REQUIRED ACTION
The expected result is every line of the records, printed exactly.

SUPPLIED DATA
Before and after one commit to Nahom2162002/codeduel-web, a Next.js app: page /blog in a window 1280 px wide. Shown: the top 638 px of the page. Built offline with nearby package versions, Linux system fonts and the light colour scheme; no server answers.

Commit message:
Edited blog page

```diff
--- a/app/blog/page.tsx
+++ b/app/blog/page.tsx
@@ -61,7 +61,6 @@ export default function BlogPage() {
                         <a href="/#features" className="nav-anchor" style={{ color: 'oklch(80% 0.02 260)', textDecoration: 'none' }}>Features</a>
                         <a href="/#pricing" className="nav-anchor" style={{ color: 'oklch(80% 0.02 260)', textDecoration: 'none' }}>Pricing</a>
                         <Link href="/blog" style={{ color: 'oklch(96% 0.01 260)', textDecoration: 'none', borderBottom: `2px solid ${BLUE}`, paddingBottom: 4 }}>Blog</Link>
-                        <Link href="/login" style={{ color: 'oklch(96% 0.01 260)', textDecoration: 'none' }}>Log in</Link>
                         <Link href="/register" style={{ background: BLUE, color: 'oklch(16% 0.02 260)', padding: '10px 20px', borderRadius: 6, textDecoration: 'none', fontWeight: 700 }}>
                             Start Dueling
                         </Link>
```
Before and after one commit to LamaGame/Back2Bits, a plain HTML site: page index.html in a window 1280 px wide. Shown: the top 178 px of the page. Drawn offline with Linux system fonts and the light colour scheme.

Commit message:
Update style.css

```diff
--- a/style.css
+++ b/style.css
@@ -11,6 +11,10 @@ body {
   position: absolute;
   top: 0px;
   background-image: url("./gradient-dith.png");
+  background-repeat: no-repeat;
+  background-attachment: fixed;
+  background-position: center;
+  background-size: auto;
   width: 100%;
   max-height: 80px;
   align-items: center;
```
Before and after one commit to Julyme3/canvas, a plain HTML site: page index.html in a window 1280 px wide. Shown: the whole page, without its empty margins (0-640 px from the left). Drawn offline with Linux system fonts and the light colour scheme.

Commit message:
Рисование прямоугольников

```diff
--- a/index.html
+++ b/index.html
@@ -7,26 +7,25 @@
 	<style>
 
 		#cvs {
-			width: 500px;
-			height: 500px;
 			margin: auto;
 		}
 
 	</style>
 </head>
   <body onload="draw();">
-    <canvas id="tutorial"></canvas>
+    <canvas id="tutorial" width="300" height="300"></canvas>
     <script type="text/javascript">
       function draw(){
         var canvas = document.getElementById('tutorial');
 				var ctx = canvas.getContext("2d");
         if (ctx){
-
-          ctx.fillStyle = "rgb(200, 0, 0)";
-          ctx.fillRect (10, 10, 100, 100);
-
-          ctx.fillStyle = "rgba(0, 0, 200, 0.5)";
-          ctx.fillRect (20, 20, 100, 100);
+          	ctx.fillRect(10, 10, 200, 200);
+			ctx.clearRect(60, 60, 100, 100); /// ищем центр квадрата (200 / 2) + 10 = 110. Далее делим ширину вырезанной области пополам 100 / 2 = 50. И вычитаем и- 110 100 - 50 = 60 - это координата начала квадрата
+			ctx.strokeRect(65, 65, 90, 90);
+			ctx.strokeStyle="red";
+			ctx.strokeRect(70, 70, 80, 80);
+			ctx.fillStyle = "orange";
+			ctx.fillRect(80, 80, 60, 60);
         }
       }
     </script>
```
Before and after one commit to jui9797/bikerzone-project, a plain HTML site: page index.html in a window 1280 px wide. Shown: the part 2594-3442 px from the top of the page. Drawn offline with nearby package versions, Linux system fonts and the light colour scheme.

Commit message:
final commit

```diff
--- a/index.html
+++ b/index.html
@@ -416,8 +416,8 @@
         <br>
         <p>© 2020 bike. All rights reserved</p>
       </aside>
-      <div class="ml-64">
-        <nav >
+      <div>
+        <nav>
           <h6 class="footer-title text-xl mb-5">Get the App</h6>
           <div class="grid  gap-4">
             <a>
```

ANSWER TO THIS EXERCISE
Before and after one commit to Nahom2162002/codeduel-web, a Next.js app: page /blog in a window 1280 px wide. Shown: the top 638 px of the page. Built offline with nearby package versions, Linux system fonts and the light colour scheme; no server answers.

Commit message:
Edited blog page

```diff
--- a/app/blog/page.tsx
+++ b/app/blog/page.tsx
@@ -61,7 +61,6 @@ export default function BlogPage() {
                         <a href="/#features" className="nav-anchor" style={{ color: 'oklch(80% 0.02 260)', textDecoration: 'none' }}>Features</a>
                         <a href="/#pricing" className="nav-anchor" style={{ color: 'oklch(80% 0.02 260)', textDecoration: 'none' }}>Pricing</a>
                         <Link href="/blog" style={{ color: 'oklch(96% 0.01 260)', textDecoration: 'none', borderBottom: `2px solid ${BLUE}`, paddingBottom: 4 }}>Blog</Link>
-                        <Link href="/login" style={{ color: 'oklch(96% 0.01 260)', textDecoration: 'none' }}>Log in</Link>
                         <Link href="/register" style={{ background: BLUE, color: 'oklch(16% 0.02 260)', padding: '10px 20px', borderRadius: 6, textDecoration: 'none', fontWeight: 700 }}>
                             Start Dueling
                         </Link>
```
Before and after one commit to LamaGame/Back2Bits, a plain HTML site: page index.html in a window 1280 px wide. Shown: the top 178 px of the page. Drawn offline with Linux system fonts and the light colour scheme.

Commit message:
Update style.css

```diff
--- a/style.css
+++ b/style.css
@@ -11,6 +11,10 @@ body {
   position: absolute;
   top: 0px;
   background-image: url("./gradient-dith.png");
+  background-repeat: no-repeat;
+  background-attachment: fixed;
+  background-position: center;
+  background-size: auto;
   width: 100%;
   max-height: 80px;
   align-items: center;
```
Before and after one commit to Julyme3/canvas, a plain HTML site: page index.html in a window 1280 px wide. Shown: the whole page, without its empty margins (0-640 px from the left). Drawn offline with Linux system fonts and the light colour scheme.

Commit message:
Рисование прямоугольников

```diff
--- a/index.html
+++ b/index.html
@@ -7,26 +7,25 @@
 	<style>
 
 		#cvs {
-			width: 500px;
-			height: 500px;
 			margin: auto;
 		}
 
 	</style>
 </head>
   <body onload="draw();">
-    <canvas id="tutorial"></canvas>
+    <canvas id="tutorial" width="300" height="300"></canvas>
     <script type="text/javascript">
       function draw(){
         var canvas = document.getElementById('tutorial');
 				var ctx = canvas.getContext("2d");
         if (ctx){
-
-          ctx.fillStyle = "rgb(200, 0, 0)";
-          ctx.fillRect (10, 10, 100, 100);
-
-          ctx.fillStyle = "rgba(0, 0, 200, 0.5)";
-          ctx.fillRect (20, 20, 100, 100);
+          	ctx.fillRect(10, 10, 200, 200);
+			ctx.clearRect(60, 60, 100, 100); /// ищем центр квадрата (200 / 2) + 10 = 110. Далее делим ширину вырезанной области пополам 100 / 2 = 50. И вычитаем и- 110 100 - 50 = 60 - это координата начала квадрата
+			ctx.strokeRect(65, 65, 90, 90);
+			ctx.strokeStyle="red";
+			ctx.strokeRect(70, 70, 80, 80);
+			ctx.fillStyle = "orange";
+			ctx.fillRect(80, 80, 60, 60);
         }
       }
     </script>
```
Before and after one commit to jui9797/bikerzone-project, a plain HTML site: page index.html in a window 1280 px wide. Shown: the part 2594-3442 px from the top of the page. Drawn offline with nearby package versions, Linux system fonts and the light colour scheme.

Commit message:
final commit

```diff
--- a/index.html
+++ b/index.html
@@ -416,8 +416,8 @@
         <br>
         <p>© 2020 bike. All rights reserved</p>
       </aside>
-      <div class="ml-64">
-        <nav >
+      <div>
+        <nav>
           <h6 class="footer-title text-xl mb-5">Get the App</h6>
           <div class="grid  gap-4">
             <a>
```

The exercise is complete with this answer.